Bogi Nils Bogason, Icelandair Group’s chief executive, said: “There are many opportunities for synergies with the two companies.

“The tourism industry is one of the cornerstones of the Icelandic economy and it is important that flights to and from Iceland will remain frequent.”

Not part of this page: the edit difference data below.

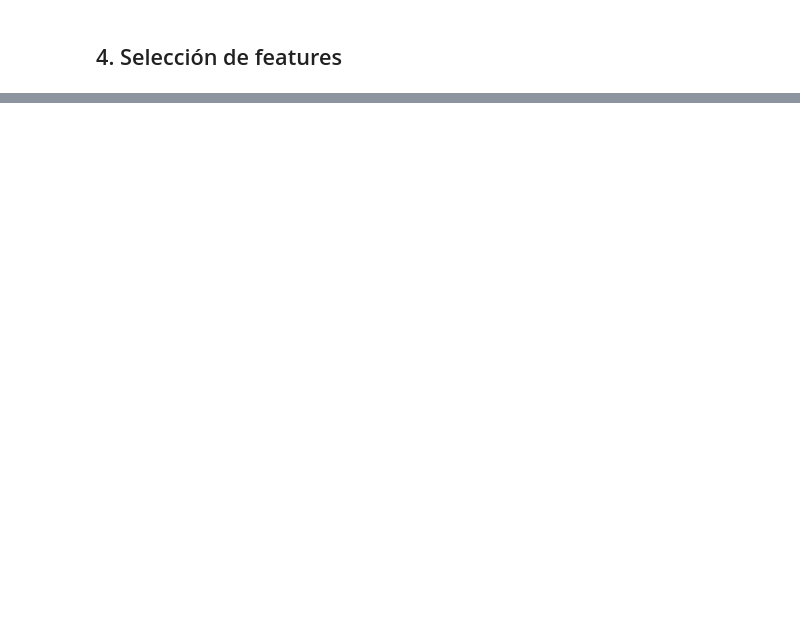
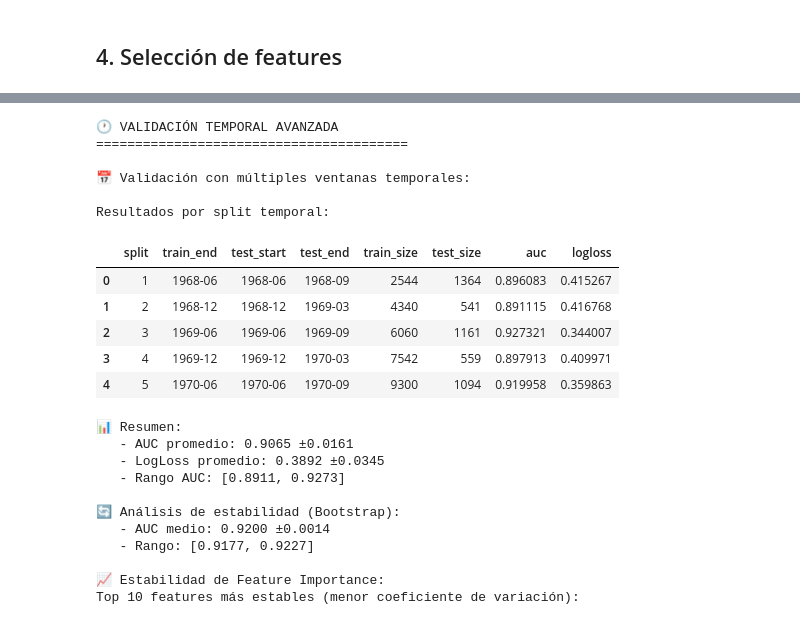
Before and after one commit to PepeGdlT/TenisPredictorML, a Jupyter notebook: notebooks/tennis_feature_engineering.ipynb, the cells around one changed output, grey strips where cells are left out. Drawn from its saved outputs; the diff is of its cells as text; code cells hidden in the pictures; blank space fills up the shorter version.

```diff
--- a/notebooks/tennis_feature_engineering.ipynb
+++ b/notebooks/tennis_feature_engineering.ipynb
@@ -567,0 +241,79 @@ Name: count, dtype: int64
+# %%
+print("🕐 VALIDACIÓN TEMPORAL AVANZADA")
+print("=" * 40)
+
+# Detectar columna de fechas
+date_col = None
+for col in ['tourney_date', 'match_date', 'date']:
+    if col in df_train_full.columns:
+        date_col = col
+        break
+
+if date_col is not None:
+    train_dates = df_train_full[date_col]
+
+    # Validación temporal con múltiples splits
+    print("\n📅 Validación con múltiples ventanas temporales:")
+    temporal_results = advanced_temporal_validation(
+        X_train, y_train, train_dates, model_base, n_splits=5, test_months=3
+    )
+
+    if not temporal_results.empty:
+        print("\nResultados por split temporal:")
+        display(temporal_results)
+        print(f"\n📊 Resumen:")
+        print(f"   - AUC promedio: {temporal_results['auc'].mean():.4f} ±{temporal_results['auc'].std():.4f}")
+        print(f"   - LogLoss promedio: {temporal_results['logloss'].mean():.4f} ±{temporal_results['logloss'].std():.4f}")
+        print(f"   - Rango AUC: [{temporal_results['auc'].min():.4f}, {temporal_results['auc'].max():.4f}]")
+
+        # Alerta si hay caída significativa de performance
+        auc_drop = temporal_results['auc'].max() - temporal_results['auc'].min()
+        if auc_drop > 0.05:
+            print(f"⚠️  ALERTA: Caída de AUC de {auc_drop:.3f} entre splits - posible overfitting temporal")
+    else:
+        print("❌ No se pudieron crear splits temporales válidos")
+else:
+    print("❌ No se encontró columna de fecha para validación temporal")
+
+# Análisis de estabilidad con bootstrap
+print(f"\n🔄 Análisis de estabilidad (Bootstrap):")
+stability_results = stability_analysis(X_train, y_train, model_base, n_bootstrap=20)
+print(f"   - AUC medio: {stability_results['mean_auc']:.4f} ±{stability_results['std_auc']:.4f}")
+print(f"   - Rango: [{stability_results['min_auc']:.4f}, {stability_results['max_auc']:.4f}]")
+
+if stability_results['std_auc'] > 0.02:
+    print(f"⚠️  ALERTA: Alta variabilidad ({stability_results['std_auc']:.3f}) - modelo inestable")
+
+# Estabilidad de feature importance
+print(f"\n📈 Estabilidad de Feature Importance:")
+feat_stability = feature_importance_stability(X_train, y_train, model_base, n_iterations=15)
+print("Top 10 features más estables (menor coeficiente de variación):")
+display(feat_stability.head(10)[['mean', 'std', 'cv']])
+
+highly_unstable = feat_stability[feat_stability['cv'] > 0.5]
+if len(highly_unstable) > 0:
+    print(f"⚠️  Features muy inestables (CV > 0.5): {len(highly_unstable)}")
+# %% [output]
+🕐 VALIDACIÓN TEMPORAL AVANZADA
+========================================
+
+📅 Validación con múltiples ventanas temporales:
+
+Resultados por split temporal:
+|  | split | train_end | test_start | test_end | train_size | test_size | auc | logloss |
+| 0 | 1 | 1968-06 | 1968-06 | 1968-09 | 2544 | 1364 | 0.896083 | 0.415267 |
+| 1 | 2 | 1968-12 | 1968-12 | 1969-03 | 4340 | 541 | 0.891115 | 0.416768 |
+| 2 | 3 | 1969-06 | 1969-06 | 1969-09 | 6060 | 1161 | 0.927321 | 0.344007 |
+| 3 | 4 | 1969-12 | 1969-12 | 1970-03 | 7542 | 559 | 0.897913 | 0.409971 |
+| 4 | 5 | 1970-06 | 1970-06 | 1970-09 | 9300 | 1094 | 0.919958 | 0.359863 |
+📊 Resumen:
+   - AUC promedio: 0.9065 ±0.0161
+   - LogLoss promedio: 0.3892 ±0.0345
+   - Rango AUC: [0.8911, 0.9273]
+
+🔄 Análisis de estabilidad (Bootstrap):
+   - AUC medio: 0.9200 ±0.0014
+   - Rango: [0.9177, 0.9227]
+
+📈 Estabilidad de Feature Importance:
+Top 10 features más estables (menor coeficiente de variación):
```
Also changed, not shown: parts of 42 cells of this notebook, 29 other files.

Skúli Mogensen, the founder and chief executive of Wow Air, said: “I am thankful for the response we have received since our very first flight. We have created a strong team that has reached remarkable success and has been a pioneer in low-cost flights across the North Atlantic.”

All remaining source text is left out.